In addition, bit field declarations are allowed.

Contents

[edit] Layout

When an object of some class C is created, each non-static data member of non-reference type is allocated in some part of the object representation of C. Whether reference members occupy any storage is implementation-defined.

For non-union class types, members with the same member access are always allocated so that the members declared later have higher addresses within a class object. Members with different access control are allocated in unspecified order (the compiler may group them together). Alignment requirements may necessitate padding between members, or after the last member of a class.

[edit] Standard layout

A class where all non-static data members have the same access control and certain other conditions are satisfied is known as standard layout type (see StandardLayoutType for the list of requirements).

Two standard-layout struct types are called layout-compatible if they have the same number of non-static data members and the corresponding non-static data members, in declaration order, are themselves layout-compatible.

Two standard-layout struct types have a common initial sequence of non-static data members, if, for a sequence of one or more initial members (in order of declaration), the members have layout-compatible types.
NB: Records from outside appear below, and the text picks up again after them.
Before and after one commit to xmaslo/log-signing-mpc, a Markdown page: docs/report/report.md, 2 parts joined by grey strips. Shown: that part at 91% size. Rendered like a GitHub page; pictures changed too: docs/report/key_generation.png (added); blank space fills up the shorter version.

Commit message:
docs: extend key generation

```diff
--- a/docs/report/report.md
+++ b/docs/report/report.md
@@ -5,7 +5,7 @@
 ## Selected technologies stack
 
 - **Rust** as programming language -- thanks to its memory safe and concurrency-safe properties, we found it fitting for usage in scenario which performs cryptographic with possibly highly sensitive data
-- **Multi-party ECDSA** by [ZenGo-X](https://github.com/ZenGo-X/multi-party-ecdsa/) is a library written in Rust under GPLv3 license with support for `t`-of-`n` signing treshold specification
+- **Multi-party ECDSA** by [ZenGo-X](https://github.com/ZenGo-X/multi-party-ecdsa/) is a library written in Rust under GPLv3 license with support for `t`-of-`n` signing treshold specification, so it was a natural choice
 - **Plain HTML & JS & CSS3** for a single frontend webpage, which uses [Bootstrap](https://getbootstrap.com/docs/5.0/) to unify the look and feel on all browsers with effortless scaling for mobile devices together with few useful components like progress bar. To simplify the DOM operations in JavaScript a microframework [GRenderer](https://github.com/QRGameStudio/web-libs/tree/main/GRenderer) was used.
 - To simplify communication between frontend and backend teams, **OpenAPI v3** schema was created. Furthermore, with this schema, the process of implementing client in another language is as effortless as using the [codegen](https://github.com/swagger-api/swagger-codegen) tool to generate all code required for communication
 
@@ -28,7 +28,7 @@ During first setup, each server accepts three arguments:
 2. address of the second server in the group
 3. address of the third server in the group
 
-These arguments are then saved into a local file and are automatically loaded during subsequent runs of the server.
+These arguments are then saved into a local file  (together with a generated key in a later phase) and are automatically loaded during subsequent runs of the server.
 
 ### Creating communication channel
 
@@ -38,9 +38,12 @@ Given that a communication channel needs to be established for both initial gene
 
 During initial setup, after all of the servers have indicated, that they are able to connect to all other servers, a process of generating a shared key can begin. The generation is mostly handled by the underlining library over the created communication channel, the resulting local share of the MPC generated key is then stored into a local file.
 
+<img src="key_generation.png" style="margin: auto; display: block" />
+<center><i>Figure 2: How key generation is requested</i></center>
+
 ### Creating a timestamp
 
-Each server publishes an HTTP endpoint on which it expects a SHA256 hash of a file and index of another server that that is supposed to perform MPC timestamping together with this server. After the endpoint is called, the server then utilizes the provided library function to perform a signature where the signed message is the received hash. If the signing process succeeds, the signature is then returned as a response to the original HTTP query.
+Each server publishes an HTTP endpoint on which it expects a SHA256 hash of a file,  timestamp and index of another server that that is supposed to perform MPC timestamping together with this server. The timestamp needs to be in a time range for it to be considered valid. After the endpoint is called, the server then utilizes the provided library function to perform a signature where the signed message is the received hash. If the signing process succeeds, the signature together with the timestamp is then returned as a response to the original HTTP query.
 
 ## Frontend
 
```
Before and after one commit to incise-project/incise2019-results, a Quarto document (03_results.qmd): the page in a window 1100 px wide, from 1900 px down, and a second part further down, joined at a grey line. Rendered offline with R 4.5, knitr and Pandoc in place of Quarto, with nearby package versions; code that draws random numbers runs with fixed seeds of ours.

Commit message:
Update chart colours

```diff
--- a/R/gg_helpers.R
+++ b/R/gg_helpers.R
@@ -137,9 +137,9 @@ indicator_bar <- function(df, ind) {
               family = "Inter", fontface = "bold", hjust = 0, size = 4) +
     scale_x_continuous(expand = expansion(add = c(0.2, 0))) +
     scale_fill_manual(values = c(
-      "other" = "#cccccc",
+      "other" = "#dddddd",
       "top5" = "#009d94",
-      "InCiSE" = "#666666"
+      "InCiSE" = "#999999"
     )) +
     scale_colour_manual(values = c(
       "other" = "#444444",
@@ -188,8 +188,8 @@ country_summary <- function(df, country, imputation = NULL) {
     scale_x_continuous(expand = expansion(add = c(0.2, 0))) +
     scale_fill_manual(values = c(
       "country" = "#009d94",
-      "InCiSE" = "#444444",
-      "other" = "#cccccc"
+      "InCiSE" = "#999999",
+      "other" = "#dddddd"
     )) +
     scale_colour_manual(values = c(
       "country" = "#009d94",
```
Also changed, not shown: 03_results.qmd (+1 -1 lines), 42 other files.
Standard layout types have the following special properties:

  • If a standard-layout union holds two (or more) standard-layout structs as members, and these stucts have a common initial sequence of data members, it is well-defined to examine any member of that common initial sequence regardless of which member of the union is active.
  • A pointer to an object of standard-layout struct type can be reinterpret_cast to pointer to its first non-static data member, and vice versa. (padding is not allowed before the first data member). Note that strict aliasing rules still apply to the result of such cast.
  • The macro offsetof may be used to determine the offset of any member from the beginning of a standard-layout struct

[edit] Member initialization

Non-static data members may be initialized in one of two ways:

1) In the member initializer list of the constructor.
struct S {
    int n;
    std::string s;
    S() : n(7) // direct-initializes n, default-initializes s
    { }
};
2) (since C++11) Through a brace-or-equal initializer, which is simply an initializer included in the member declaration, which is used if the member is omitted in the member initializer list
struct S {
    int n = 7;
    std::string s{'a', 'b', 'c'};
    S() // copy-initializes n, list-initializes s
    { }
};

If a member has a brace-or-equal initializer and also appears in the member initialization list in a constructor, the brace-or-equal initializer is ignored.

#include <iostream>
int x = 0;
struct S {
    int n = ++x;
    S() {} // uses brace-or-equal initializer
    S(int arg) : n(arg) {} // uses member initializer list
};
int main()
{
    std::cout << x << '\n'; // prints 0
    S s1;
    std::cout << x << '\n'; // prints 1
    S s2(7);
    std::cout << x << '\n'; // prints 1
}

[edit] Usage

The name of a non-static data member or a non-static member function can only appear in the following three situations:

1) As a part of class member access expression, in which the class either has this member or is derived from a class that has this member, including the implicit this-> member access expressions that appear when a non-static member name is used in any of the contexts where this is allowed (inside member function bodies, in member initializer lists, in the in-class brace-or-equal initializers)
struct S {
   int m;
   int n;
   int x = m;  // OK: implicit this allowed in brace-or-equal initializers (C++11)
   S(int init) : m(init),
                 n(m) // OK:implicit this allowed in member initializer lists
   {
       this->f();  // explicit member access expression
       f(); // implicit this allowed in member functions
   }
   void f();
};
2) To form a pointer to member
struct S {
   int m;
   void f();
};
int S::*p = &S::m; // OK, use of m to make a pointer to member
void (S::*fp)() = &S::f; // OK, use of f to make a pointer to member
3) (since C++11) in unevaluated operands
struct S {
   int m;
   static const std::size_t sz = sizeof m; // OK, m in unevaluated operand
};
std::size_t j = sizeof(S::m + 42); // OK, even though there is no "this" object for m

[edit] See also